11 April 2022
The unemployment rate remains low across the country this quarter, falling to a record 3.2%. Despite this, employment growth varied across the regions, ranging from a 5.4% annual increase in Northland to a 5.1% annual decrease in Gisborne.
Meanwhile, wages continued to rise for the three months ending December 2021, with 2.8% annual wage growth across the country - the biggest uplift in more than a decade with stronger growth to come. Construction followed suit with 24% annual growth nationally. Northland and Taranaki recorded the largest construction increases driven by significant increases in non-residential projects across both regions.

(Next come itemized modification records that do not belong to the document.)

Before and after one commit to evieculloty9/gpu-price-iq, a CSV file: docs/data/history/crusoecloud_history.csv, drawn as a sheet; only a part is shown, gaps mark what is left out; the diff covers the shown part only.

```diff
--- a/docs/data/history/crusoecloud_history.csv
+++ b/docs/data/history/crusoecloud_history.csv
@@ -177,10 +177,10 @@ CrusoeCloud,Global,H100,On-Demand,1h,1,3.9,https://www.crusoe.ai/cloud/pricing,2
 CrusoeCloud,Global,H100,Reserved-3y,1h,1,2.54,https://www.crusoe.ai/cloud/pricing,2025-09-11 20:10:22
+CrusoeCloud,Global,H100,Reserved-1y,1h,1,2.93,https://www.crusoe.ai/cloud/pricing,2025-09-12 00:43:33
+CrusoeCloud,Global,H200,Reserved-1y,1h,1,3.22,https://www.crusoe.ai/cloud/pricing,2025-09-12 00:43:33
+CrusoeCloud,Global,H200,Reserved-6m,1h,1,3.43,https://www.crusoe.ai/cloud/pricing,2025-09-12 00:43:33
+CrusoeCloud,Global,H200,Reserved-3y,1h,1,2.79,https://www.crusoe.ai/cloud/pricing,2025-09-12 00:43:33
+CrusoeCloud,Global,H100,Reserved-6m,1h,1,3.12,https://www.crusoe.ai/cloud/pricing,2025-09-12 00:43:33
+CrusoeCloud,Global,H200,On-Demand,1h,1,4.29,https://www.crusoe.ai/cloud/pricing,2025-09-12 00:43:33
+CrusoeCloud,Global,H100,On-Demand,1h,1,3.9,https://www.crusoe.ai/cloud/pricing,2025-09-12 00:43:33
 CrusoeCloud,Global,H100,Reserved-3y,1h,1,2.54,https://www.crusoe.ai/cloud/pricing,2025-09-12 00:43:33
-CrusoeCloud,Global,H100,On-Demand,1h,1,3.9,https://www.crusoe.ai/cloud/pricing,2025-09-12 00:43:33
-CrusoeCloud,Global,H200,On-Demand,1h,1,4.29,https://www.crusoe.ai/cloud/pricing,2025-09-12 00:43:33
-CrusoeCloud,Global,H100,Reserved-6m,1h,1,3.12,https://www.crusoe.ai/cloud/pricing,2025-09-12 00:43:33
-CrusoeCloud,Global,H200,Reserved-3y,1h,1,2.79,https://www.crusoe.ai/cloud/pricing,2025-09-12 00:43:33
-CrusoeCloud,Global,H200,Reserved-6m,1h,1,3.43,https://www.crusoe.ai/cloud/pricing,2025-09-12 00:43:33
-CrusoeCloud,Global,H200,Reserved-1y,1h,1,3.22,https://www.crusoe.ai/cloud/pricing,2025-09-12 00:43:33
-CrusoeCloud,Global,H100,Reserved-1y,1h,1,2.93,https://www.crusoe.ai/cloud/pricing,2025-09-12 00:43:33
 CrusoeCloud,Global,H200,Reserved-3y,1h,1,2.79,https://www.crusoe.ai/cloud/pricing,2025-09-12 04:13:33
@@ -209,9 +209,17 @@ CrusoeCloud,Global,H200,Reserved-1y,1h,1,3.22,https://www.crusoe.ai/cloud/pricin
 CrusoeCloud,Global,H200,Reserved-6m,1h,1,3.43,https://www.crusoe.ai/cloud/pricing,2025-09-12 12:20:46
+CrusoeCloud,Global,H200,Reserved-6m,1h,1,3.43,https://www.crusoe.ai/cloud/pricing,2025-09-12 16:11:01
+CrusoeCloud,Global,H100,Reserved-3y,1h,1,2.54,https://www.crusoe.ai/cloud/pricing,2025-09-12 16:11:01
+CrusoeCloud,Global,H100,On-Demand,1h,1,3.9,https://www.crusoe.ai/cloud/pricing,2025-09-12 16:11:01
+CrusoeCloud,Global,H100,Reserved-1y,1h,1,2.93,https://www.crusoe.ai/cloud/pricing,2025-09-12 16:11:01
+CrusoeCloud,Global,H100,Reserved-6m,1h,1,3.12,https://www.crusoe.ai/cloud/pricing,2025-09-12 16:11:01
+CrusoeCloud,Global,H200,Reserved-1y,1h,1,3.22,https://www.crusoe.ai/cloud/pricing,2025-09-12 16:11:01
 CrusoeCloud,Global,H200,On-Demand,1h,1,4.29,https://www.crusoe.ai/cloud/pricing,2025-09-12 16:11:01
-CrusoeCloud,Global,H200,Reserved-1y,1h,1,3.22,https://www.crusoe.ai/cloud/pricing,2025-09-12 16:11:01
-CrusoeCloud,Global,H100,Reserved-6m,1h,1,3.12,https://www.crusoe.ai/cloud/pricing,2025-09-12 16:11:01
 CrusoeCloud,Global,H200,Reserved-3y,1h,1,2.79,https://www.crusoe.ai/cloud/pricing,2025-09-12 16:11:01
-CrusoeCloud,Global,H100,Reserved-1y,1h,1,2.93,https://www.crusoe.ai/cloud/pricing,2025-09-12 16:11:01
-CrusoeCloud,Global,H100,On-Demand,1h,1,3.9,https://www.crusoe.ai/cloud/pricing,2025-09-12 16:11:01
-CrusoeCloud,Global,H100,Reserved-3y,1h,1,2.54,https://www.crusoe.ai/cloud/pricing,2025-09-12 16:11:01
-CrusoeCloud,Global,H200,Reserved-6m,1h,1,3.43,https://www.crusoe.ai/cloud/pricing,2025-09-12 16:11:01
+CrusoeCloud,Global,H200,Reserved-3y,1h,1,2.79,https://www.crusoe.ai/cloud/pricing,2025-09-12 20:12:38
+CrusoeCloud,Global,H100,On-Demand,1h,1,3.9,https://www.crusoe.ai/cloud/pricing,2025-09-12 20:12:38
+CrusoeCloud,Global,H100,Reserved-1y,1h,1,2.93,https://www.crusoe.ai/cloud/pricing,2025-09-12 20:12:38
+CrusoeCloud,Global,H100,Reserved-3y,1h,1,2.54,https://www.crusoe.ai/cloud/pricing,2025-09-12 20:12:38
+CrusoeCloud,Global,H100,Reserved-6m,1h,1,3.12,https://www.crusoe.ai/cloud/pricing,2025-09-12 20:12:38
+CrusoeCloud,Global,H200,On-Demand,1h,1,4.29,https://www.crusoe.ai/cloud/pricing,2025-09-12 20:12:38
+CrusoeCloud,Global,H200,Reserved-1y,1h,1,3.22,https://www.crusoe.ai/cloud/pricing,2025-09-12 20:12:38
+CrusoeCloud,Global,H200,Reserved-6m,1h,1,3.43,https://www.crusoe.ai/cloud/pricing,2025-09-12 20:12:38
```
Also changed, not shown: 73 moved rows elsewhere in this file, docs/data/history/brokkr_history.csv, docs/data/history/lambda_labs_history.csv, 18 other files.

ASB chief economist Nick Tuffley warns while these results for Q4 are promising, economic headwinds are coming.
"The tight labour market suggests we've now reached the maximum level of sustainable employment growth and we are likely to see job growth starting to slow down in 2022. We've also seen impressive wage growth over the past 12 months, with scope for further acceleration this year. However, in the short-term, rising inflation means real wages for most households will go backwards and, as a result, consumer spending power will take a temporary hit."
"Looking at the construction sector, a large pipeline of work across the country contributed to substantial regional growth, however this sector is constrained by continuing material and labour shortages. Increasing interest rates and soft net migration will also have an impact in the long term."
After a sharp decline during Q3, retail sales across the country have mostly recovered this quarter following the easing of COVID-19 restrictions across the country.
"The past eight months have been tough for retailers, with the majority of the country facing heightened COVID restrictions of some kind since August last year. It's certainly been hardest on those in Auckland with lockdowns limiting trade the longest. The good news is spending has bounced back this quarter as we've recorded a 7.3% annual increase nationally," says Mr Tuffley.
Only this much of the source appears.